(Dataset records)
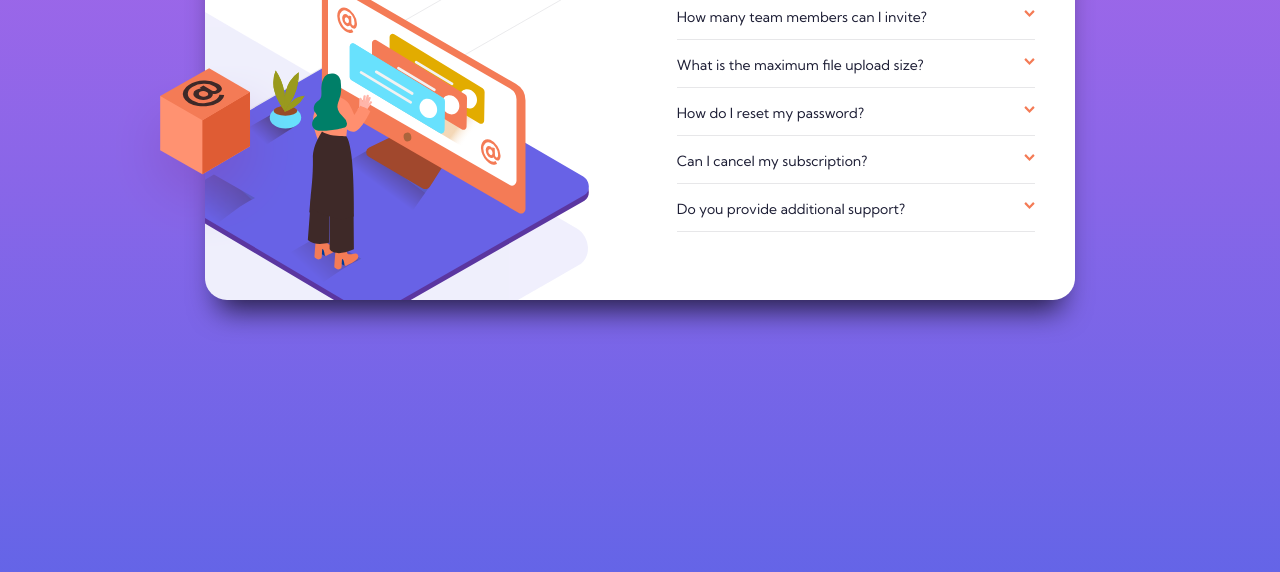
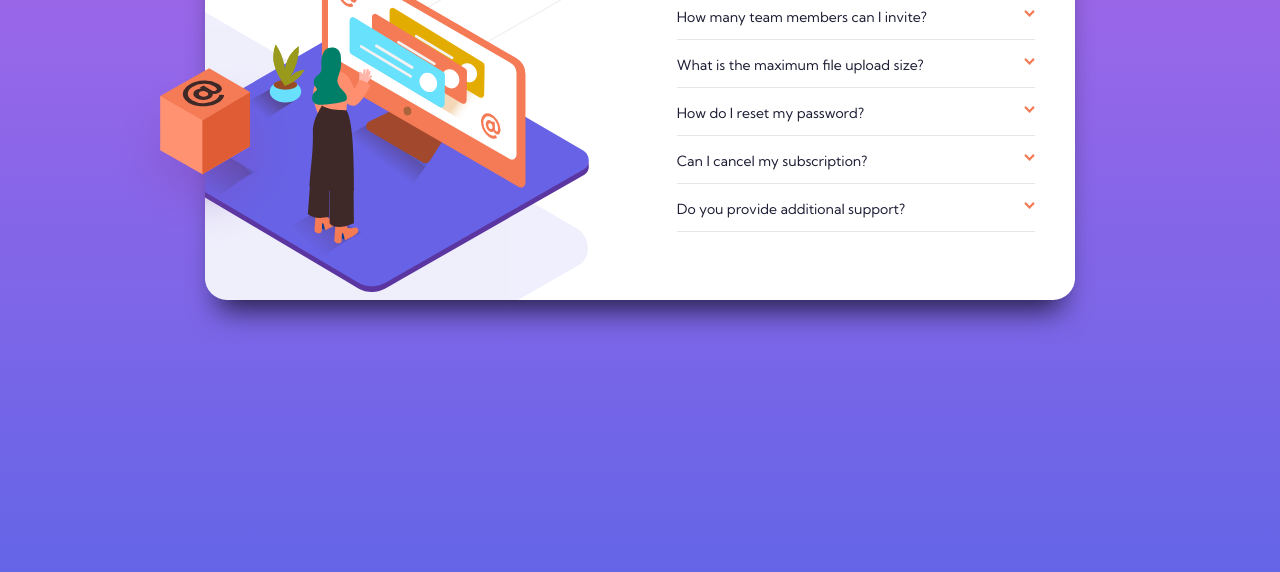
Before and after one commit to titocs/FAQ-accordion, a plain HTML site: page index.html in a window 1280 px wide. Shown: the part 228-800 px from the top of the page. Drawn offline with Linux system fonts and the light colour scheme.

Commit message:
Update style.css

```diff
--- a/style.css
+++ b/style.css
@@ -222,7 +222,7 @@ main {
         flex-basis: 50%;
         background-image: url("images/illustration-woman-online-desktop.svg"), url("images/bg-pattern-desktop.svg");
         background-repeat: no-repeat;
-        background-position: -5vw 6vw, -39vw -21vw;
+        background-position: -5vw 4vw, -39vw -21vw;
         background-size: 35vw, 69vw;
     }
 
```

==

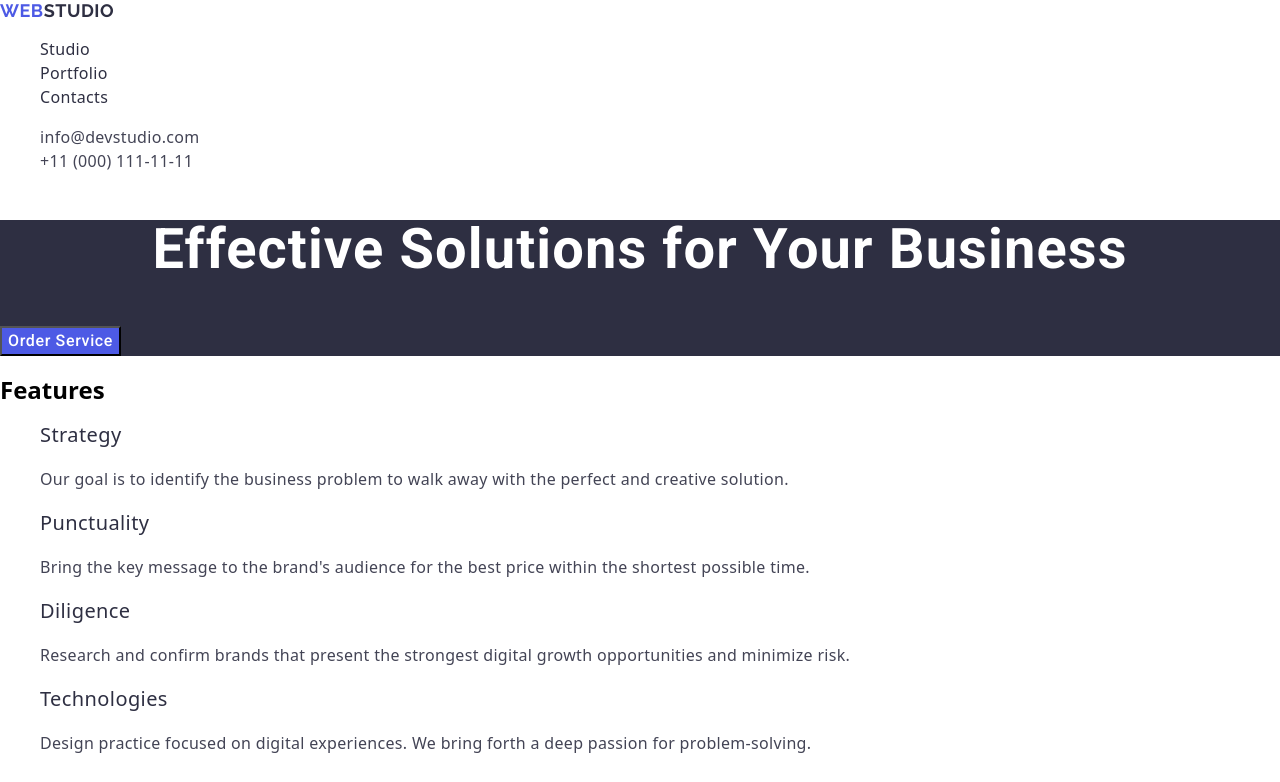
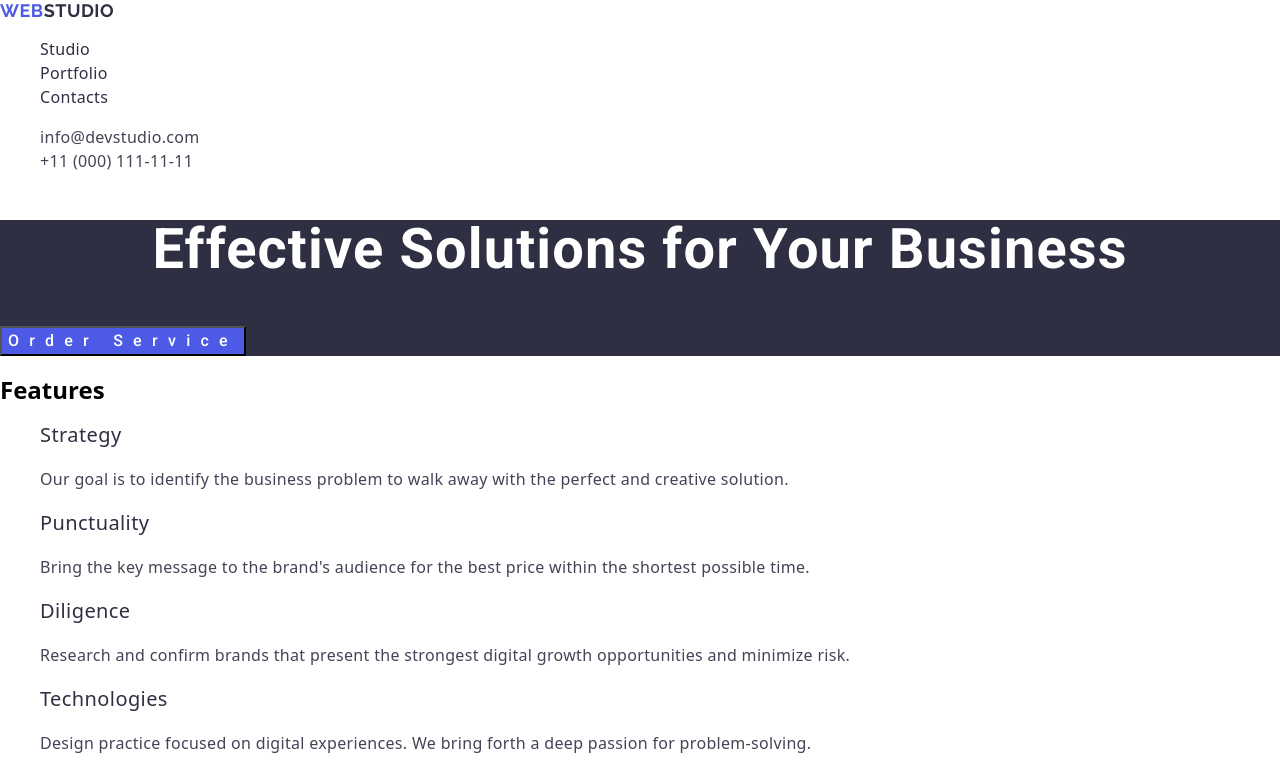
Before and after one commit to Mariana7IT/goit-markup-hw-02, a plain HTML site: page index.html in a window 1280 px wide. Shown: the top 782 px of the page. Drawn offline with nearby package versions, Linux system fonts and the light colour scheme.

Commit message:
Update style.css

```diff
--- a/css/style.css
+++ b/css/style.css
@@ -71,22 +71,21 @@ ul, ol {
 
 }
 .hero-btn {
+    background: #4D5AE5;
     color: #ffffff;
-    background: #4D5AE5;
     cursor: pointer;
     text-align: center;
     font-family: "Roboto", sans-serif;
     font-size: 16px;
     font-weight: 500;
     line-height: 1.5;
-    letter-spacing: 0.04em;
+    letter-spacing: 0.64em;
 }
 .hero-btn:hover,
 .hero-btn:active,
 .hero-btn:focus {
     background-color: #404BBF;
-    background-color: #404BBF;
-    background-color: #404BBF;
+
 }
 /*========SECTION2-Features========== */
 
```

--

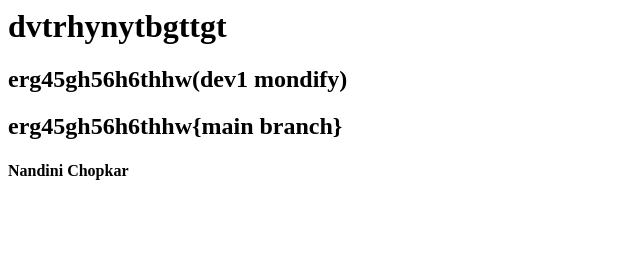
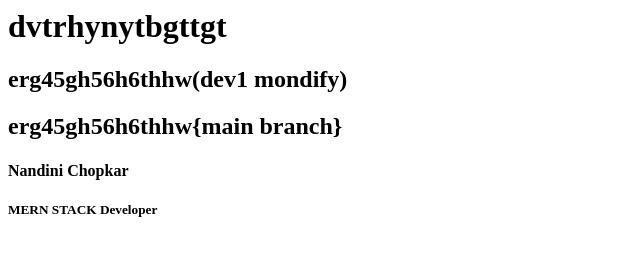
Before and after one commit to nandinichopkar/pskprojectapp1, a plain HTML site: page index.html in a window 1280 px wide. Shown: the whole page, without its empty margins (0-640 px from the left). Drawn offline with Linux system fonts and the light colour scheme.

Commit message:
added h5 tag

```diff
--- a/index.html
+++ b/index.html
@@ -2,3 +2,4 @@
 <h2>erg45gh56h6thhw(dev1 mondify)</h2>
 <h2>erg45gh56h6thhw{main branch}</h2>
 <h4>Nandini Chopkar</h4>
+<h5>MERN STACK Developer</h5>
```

WORK ORDER:
Pick out every line above that holds the word "hero" and copy it.

SOLUTION:
 .hero-btn {
 .hero-btn:hover,
 .hero-btn:active,
 .hero-btn:focus {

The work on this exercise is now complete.